Task directions: When a line of the material has the word "href" in it, copy that line.

Stored data:
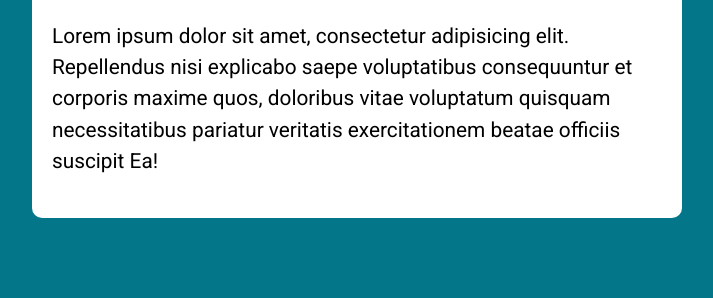
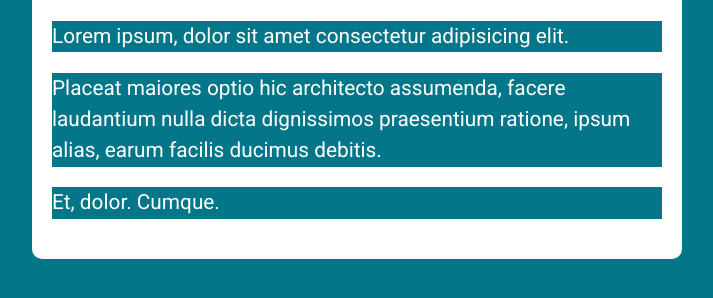
Before and after one commit to miraadrian/NodeListBrowser, a plain HTML site: page index.html in a window 1280 px wide. Shown: the part 132-430 px from the top of the page, without its empty margins (283-996 px from the left). Drawn offline with Linux system fonts and the light colour scheme.

Commit message:
Realizado a importação e alteração de estilos

```diff
--- a/assets/js/main.js
+++ b/assets/js/main.js
@@ -0,0 +1,12 @@
+const paragrafos = document.querySelector('.paragrafos');
+const ps = paragrafos.querySelectorAll('p');
+
+const estilosBody = getComputedStyle(document.body);
+const backColorBody = estilosBody.backgroundColor;
+
+
+
+for (let p of ps){
+    p.style.backgroundColor = backColorBody;
+    p.style.color = '#FFF';
+}
--- a/index.html
+++ b/index.html
@@ -11,28 +11,11 @@
 <body>
     <section class="container">
         <h1>Lorem ipsum dolor sit amet</h1>
-        <p>
-            Lorem ipsum dolor sit amet, consectetur adipisicing elit.
-            Repellendus nisi explicabo saepe voluptatibus consequuntur et corporis
-            maxime quos, doloribus vitae voluptatum quisquam necessitatibus
-            pariatur veritatis exercitationem beatae officiis suscipit Ea!
-        </p>
-        <!-- <form action="">
-        <label for="input-teste-1">Label teste #1</label>
-        <input type="text" id="input-teste-1">
-
-        <label for="input-teste-2">Label teste #2</label>
-        <input type="password" id="input-teste-2">
-
-        <label for="input-teste-3">Label teste #3</label>
-        <input type="email" id="input-teste-3">
-
-        <label for="input-teste-4">Label teste #4</label>
-        <input type="number" id="input-teste-4">
-
-        <button>Enviar</button>
-    </form> -->
-
+        <div class="paragrafos">
+            <p>Lorem ipsum, dolor sit amet consectetur adipisicing elit.</p>
+            <p>Placeat maiores optio hic architecto assumenda, facere laudantium nulla dicta dignissimos praesentium ratione, ipsum alias, earum facilis ducimus debitis.</p>
+            <p>Et, dolor. Cumque.</p>
+        </div>
     </section>
 
     <script src="./assets/js/main.js"></script>
```
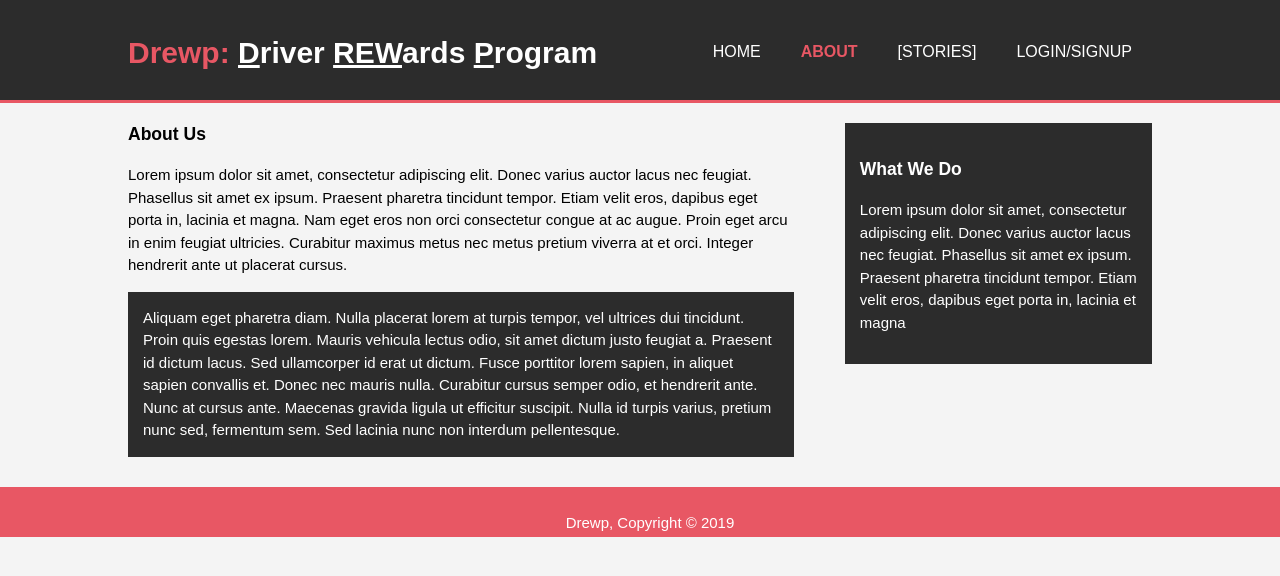
After one commit to mmweldo/4910, a PHP site: page /about.html in a window 1280 px wide. The commit adds this page. Shown: the top 576 px of the page. Run offline with PHP 8.4, Linux system fonts and the light colour scheme.

Commit message:
updating master to reflect what was on instance

```diff
--- /dev/null
+++ b/about.html
@@ -0,0 +1,65 @@
+<!--Code modified from a template provided by Traversy Media. Modified by Mitch -->
+<!DOCTYPE html>
+<html>
+  <head>
+    <meta charset="utf-8">
+    <meta name="viewport" content="width=device-width">
+    <meta name="description" content="Driver rewards program">
+	  <meta name="keywords" content="professional driver management">
+  	<meta name="author" content="Brad Traversy, Mitchell Weldon">
+    <title>Drewp | About</title>
+    <link rel="stylesheet" href="./css/style.css">
+  </head>
+  <body>
+    <header>
+      <div class="container">
+        <div id="branding">
+          <h1><span class="highlight">Drewp:</span> <u>D</u>river <u>REW</u>ards <u>P</u>rogram</h1>
+        </div>
+        <nav>
+          <ul>
+            <li><a href="/">Home</a></li>
+            <li class="current"><a href="about.html">About</a></li>
+            <li><a href="stories.html">[Stories]</a></li>
+            <li><a href="">Login/Signup</a></li>
+	</ul>
+        </nav>
+      </div>
+    </header>
+
+    <!-- <section id="newsletter">
+      <div class="container">
+        <h1>Subscribe To Our Newsletter</h1>
+        <form>
+          <input type="email" placeholder="Enter Email...">
+          <button type="submit" class="button_1">Subscribe</button>
+        </form>
+      </div>
+    </section> -->
+
+    <section id="main">
+      <div class="container">
+        <article id="main-col">
+          <h1 class="page-title">About Us</h1>
+          <p>
+            Lorem ipsum dolor sit amet, consectetur adipiscing elit. Donec varius auctor lacus nec feugiat. Phasellus sit amet ex ipsum. Praesent pharetra tincidunt tempor. Etiam velit eros, dapibus eget porta in, lacinia et magna. Nam eget eros non orci consectetur congue at ac augue. Proin eget arcu in enim feugiat ultricies. Curabitur maximus metus nec metus pretium viverra at et orci. Integer hendrerit ante ut placerat cursus.
+          </p>
+          <p class="dark">
+Aliquam eget pharetra diam. Nulla placerat lorem at turpis tempor, vel ultrices dui tincidunt. Proin quis egestas lorem. Mauris vehicula lectus odio, sit amet dictum justo feugiat a. Praesent id dictum lacus. Sed ullamcorper id erat ut dictum. Fusce porttitor lorem sapien, in aliquet sapien convallis et. Donec nec mauris nulla. Curabitur cursus semper odio, et hendrerit ante. Nunc at cursus ante. Maecenas gravida ligula ut efficitur suscipit. Nulla id turpis varius, pretium nunc sed, fermentum sem. Sed lacinia nunc non interdum pellentesque.
+          </p>
+        </article>
+
+        <aside id="sidebar">
+          <div class="dark">
+            <h3>What We Do</h3>
+            <p>Lorem ipsum dolor sit amet, consectetur adipiscing elit. Donec varius auctor lacus nec feugiat. Phasellus sit amet ex ipsum. Praesent pharetra tincidunt tempor. Etiam velit eros, dapibus eget porta in, lacinia et magna</p>
+          </div>
+        </aside>
+      </div>
+    </section>
+
+    <footer id="footer">
+      <p>Drewp, Copyright &copy; 2019</p>
+    </footer>
+  </body>
+</html>
--- /dev/null
+++ b/css/style.css
@@ -0,0 +1,216 @@
+/**Code modified from a template provided by Traversy Media. Modified by Mitch **/
+body{
+  font: 15px/1.5 Arial, Helvetica,sans-serif;
+  padding:0;
+  margin:0;
+  background-color:#f4f4f4;
+}
+
+/* Global */
+.container{
+  width:80%;
+  margin:auto;
+  overflow:hidden;
+}
+
+ul{
+  margin:0;
+  padding:0;
+}
+/*e85764*/
+.button_1{
+  height:38px;
+  background:#e85764;
+  border:0;
+  padding-left: 20px;
+  padding-right:20px;
+  color:#ffffff;
+}
+
+.dark{
+  padding:15px;
+  background:#2c2c2c;
+  color:#ffffff;
+  margin-top:10px;
+  margin-bottom:10px;
+}
+
+/* Header **/
+header{
+  background:#2c2c2c;
+  color:#ffffff;
+  padding-top:30px;
+  min-height:70px;
+  border-bottom:#e85764 3px solid;
+}
+
+header a{
+  color:#ffffff;
+  text-decoration:none;
+  text-transform: uppercase;
+  font-size:16px;
+}
+
+header li{
+  float:left;
+  display:inline;
+  padding: 0 20px 0 20px;
+}
+
+header #branding{
+  float:left;
+}
+
+header #branding h1{
+  margin:0;
+}
+
+header nav{
+  float:right;
+  margin-top:10px;
+}
+
+header .highlight, header .current a{
+  color:#e85764;
+  font-weight:bold;
+}
+
+header a:hover{
+  color:#cccccc;
+  font-weight:bold;
+}
+
+/* Showcase */
+#showcase{
+  min-height:400px;
+  background:url('../img/showcase.jpg') no-repeat 0 -400px;
+  text-align:center;
+  color:#ffffff;
+}
+
+#showcase h1{
+  margin-top:100px;
+  font-size:55px;
+  margin-bottom:10px;
+}
+
+#showcase p{
+  font-size:20px;
+}
+
+/* Newsletter */
+#newsletter{
+  padding:15px;
+  color:#ffffff;
+  background:#2c2c2c
+}
+
+#newsletter h1{
+  float:left;
+}
+
+#newsletter form {
+  float:right;
+  margin-top:15px;
+}
+
+#newsletter input[type="email"]{
+  padding:4px;
+  height:25px;
+  width:250px;
+}
+
+/* Boxes */
+#boxes{
+  margin-top:20px;
+}
+
+#boxes .box{
+  float:left;
+  text-align: center;
+  width:30%;
+  padding:10px;
+}
+
+#boxes .box img{
+  width:90px;
+}
+
+/* Sidebar */
+aside#sidebar{
+  float:right;
+  width:30%;
+  margin-top:10px;
+}
+
+aside#sidebar .quote input, aside#sidebar .quote textarea{
+  width:90%;
+  padding:5px;
+}
+
+/* Main-col */
+article#main-col{
+  float:left;
+  width:65%;
+
+}
+
+/* stories */
+ul#stories li{
+  max-width: 150px;
+  max-height: 200px;
+  float: left;
+  list-style: none;
+  padding:20px;
+  border: #cccccc solid 1px;
+  margin-bottom:5px;
+  background:#e6e6e6;
+  margin-top: 0px;
+  padding-top: 0px;
+}
+
+#footer, footer{
+  position:relative;
+  /*bottom:0; */
+  width:100%;
+  height:30px;   /* Height of the footer */
+  padding:10px;
+  margin-top: 20px;
+  color:#ffffff;
+  background-color:#e85764;
+  text-align: center;
+}
+
+/* Media Queries */
+@media(max-width: 768px){
+  header #branding,
+  header nav,
+  header nav li,
+  #newsletter h1,
+  #newsletter form,
+  #boxes .box,
+  article#main-col,
+  aside#sidebar{
+    float:none;
+    text-align:center;
+    width:100%;
+  }
+
+  header{
+    padding-bottom:20px;
+  }
+
+  #showcase h1{
+    margin-top:40px;
+  }
+
+  #newsletter button, .quote button{
+    display:block;
+    width:100%;
+  }
+
+  #newsletter form input[type="email"], .quote input, .quote textarea{
+    width:100%;
+    margin-bottom:5px;
+  }
+}
--- a/userlist.html
+++ b/userlist.html
@@ -2,11 +2,7 @@
 <html>
 <head>
 	<title>Driver List</title>
-<<<<<<< HEAD
 	<link rel="stylesheet" type="text/css" href="./css/style.css">
-=======
-	<link rel="stylesheet" type="text/css" href="/css/style.css">
->>>>>>> 3f8274a6f51c3efc1837b650cd728d6dc645a9cd
 </head>
 <body>
 	<header>
```
Also changed, not shown: admincreatesdvr.php (+23 -0 lines), driverpoints.html (+21 -0 lines), stories.html (added, +184 -0 lines), viewpointlog.html (+20 -0 lines), img/logo_brush.png (added), img/logo_css.png (added), img/logo_html.png (added), img/showcase.jpg (added), img/showcase1.jpg (added).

Solution below:
+    <link rel="stylesheet" href="./css/style.css">
+            <li><a href="/">Home</a></li>
+            <li class="current"><a href="about.html">About</a></li>
+            <li><a href="stories.html">[Stories]</a></li>
+            <li><a href="">Login/Signup</a></li>
 	<link rel="stylesheet" type="text/css" href="./css/style.css">
-	<link rel="stylesheet" type="text/css" href="/css/style.css">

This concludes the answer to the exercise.